→ Information
··········
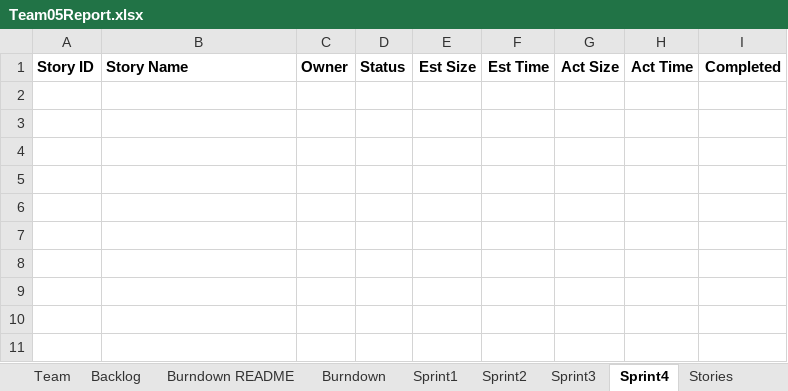
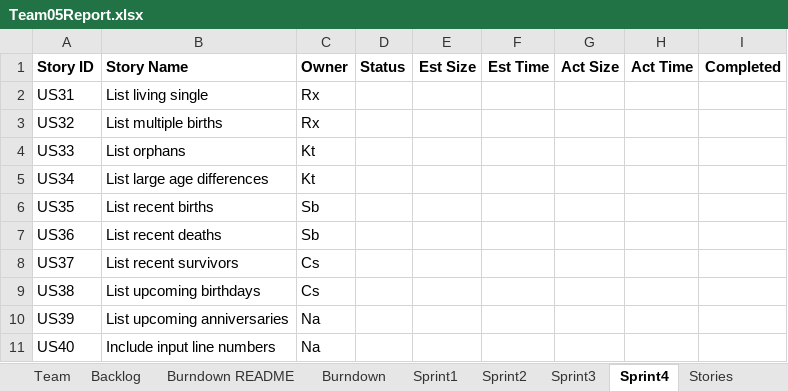
Before and after one commit to KbyteTutu/2019fall-Group5-555B-Project, an Excel workbook: New Reports/Team05Report.xlsx, sheet Sprint4, drawn as a sheet; values as stored, in another font and other column widths than the file's, no borders; the diff names each change by its address in the sheet, - before the commit and + after, or states it on an @@ line.

Commit message:
Update Team05Report.xlsx
just copy the US to sprint 2 3 4

```diff
--- a/New Reports/Team05Report.xlsx (sheet Sprint4)
+++ b/New Reports/Team05Report.xlsx (sheet Sprint4)
+row 2: US31 | List living single | Rx
+row 3: US32 | List multiple births | Rx
+row 4: US33 | List orphans | Kt
+row 5: US34 | List large age differences | Kt
+row 6: US35 | List recent births | Sb
+row 7: US36 | List recent deaths | Sb
+row 8: US37 | List recent survivors | Cs
+row 9: US38 | List upcoming birthdays | Cs
+row 10: US39 | List upcoming anniversaries | Na
+row 11: US40 | Include input line numbers | Na
```
Also changed, not shown: sheet Sprint3, sheet Sprint2, sheet Sprint1.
··········
In the copy, no pictures should appear; the records themselves must be repeated exactly.

→ Written solution
Before and after one commit to KbyteTutu/2019fall-Group5-555B-Project, an Excel workbook: New Reports/Team05Report.xlsx, sheet Sprint4, drawn as a sheet; values as stored, in another font and other column widths than the file's, no borders; the diff names each change by its address in the sheet, - before the commit and + after, or states it on an @@ line.

Commit message:
Update Team05Report.xlsx
just copy the US to sprint 2 3 4

```diff
--- a/New Reports/Team05Report.xlsx (sheet Sprint4)
+++ b/New Reports/Team05Report.xlsx (sheet Sprint4)
+row 2: US31 | List living single | Rx
+row 3: US32 | List multiple births | Rx
+row 4: US33 | List orphans | Kt
+row 5: US34 | List large age differences | Kt
+row 6: US35 | List recent births | Sb
+row 7: US36 | List recent deaths | Sb
+row 8: US37 | List recent survivors | Cs
+row 9: US38 | List upcoming birthdays | Cs
+row 10: US39 | List upcoming anniversaries | Na
+row 11: US40 | Include input line numbers | Na
```
Also changed, not shown: sheet Sprint3, sheet Sprint2, sheet Sprint1.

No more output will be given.